A team from the National Institute of Standards and Technology has successfully stored two frames of a simple "movie" in a cloud of rubidium gas for the first time. Atomic storage is one vital aspect of quantum networks, and rubidium vapor has been one of the most promising media. First, images are encoded in photons and sent into a cloud of rubidium atoms. Then, a magnetic field is turned on, causing the atoms to absorb the photons. When it's switched off again, the photons — and their information — are emitted.

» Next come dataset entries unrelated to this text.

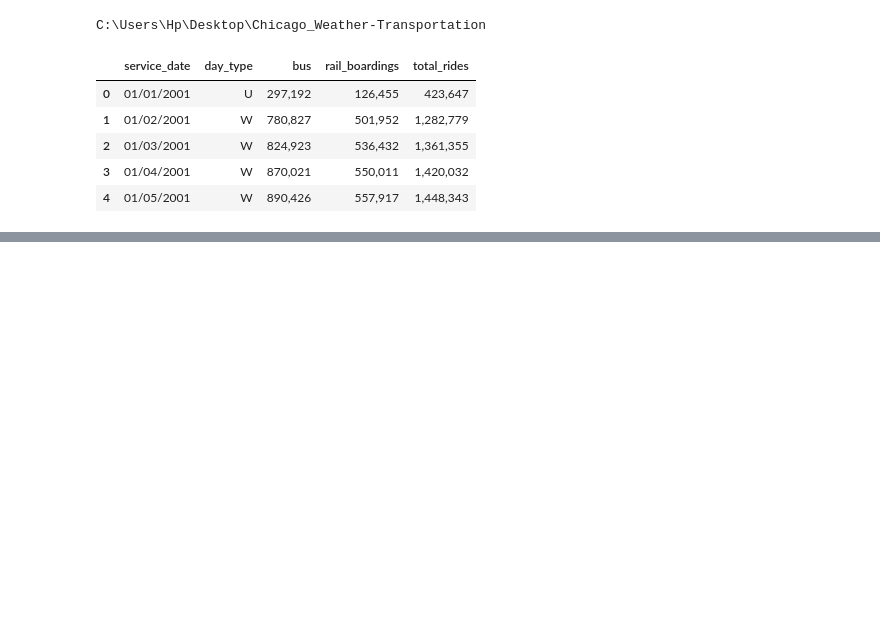
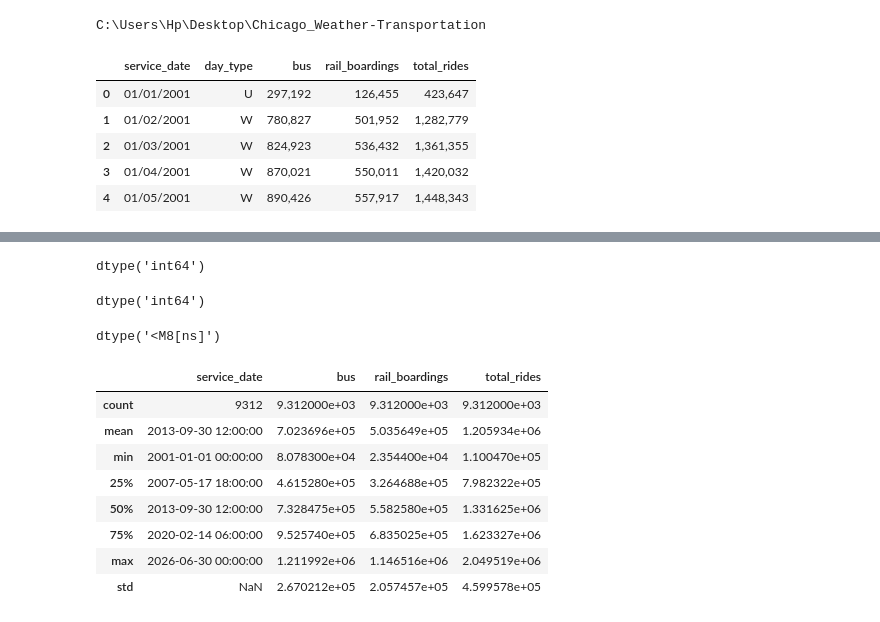
Before and after one commit to OrikG-bit/Chicago_Weather-Transportation, a Jupyter notebook: notebooks/01_transportation_bus_rail_total.ipynb, the cells around one changed output, grey strips where cells are left out. Saved outputs shown, nothing was run; the diff lists cells and outputs as text; code cells hidden in the pictures; blank space fills up the shorter version.

```diff
--- a/notebooks/01_transportation_bus_rail_total.ipynb
+++ b/notebooks/01_transportation_bus_rail_total.ipynb
@@ -26,0 +112,8 @@ df.head(5)
+# %%
+df["total_rides"].dtype
+# %% [output]
+dtype('int64')
+# %%
+df["rail_boardings"].dtype
+# %% [output]
+dtype('int64')
@@ -26,0 +122,16 @@ df.head(5)
+# %%
+df["service_date"].dtype
+# %% [output]
+dtype('<M8[ns]')
+# %%
+df.describe()
+# %% [output]
+|  | service_date | bus | rail_boardings | total_rides |
+| count | 9312 | 9.312000e+03 | 9.312000e+03 | 9.312000e+03 |
+| mean | 2013-09-30 12:00:00 | 7.023696e+05 | 5.035649e+05 | 1.205934e+06 |
+| min | 2001-01-01 00:00:00 | 8.078300e+04 | 2.354400e+04 | 1.100470e+05 |
+| 25% | 2007-05-17 18:00:00 | 4.615280e+05 | 3.264688e+05 | 7.982322e+05 |
+| 50% | 2013-09-30 12:00:00 | 7.328475e+05 | 5.582580e+05 | 1.331625e+06 |
+| 75% | 2020-02-14 06:00:00 | 9.525740e+05 | 6.835025e+05 | 1.623327e+06 |
+| max | 2026-06-30 00:00:00 | 1.211992e+06 | 1.146516e+06 | 2.049519e+06 |
+| std | NaN | 2.670212e+05 | 2.057457e+05 | 4.599578e+05 |
```
Also changed, not shown: parts of 21 cells of this notebook.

Using this technique, the group encoded and stored images of two letters in the cloud. When the information was released, it was recorded by a high-speed camera, "allowing the storage of a short movie in an atomic memory." The images play back opposite to the order in which they were encoded, so it essentially runs backward, but this is still the first proof that multiple images can be stored and retrieved at different times in non-solid media. The paper will be published in an upcoming issue of Optics Express.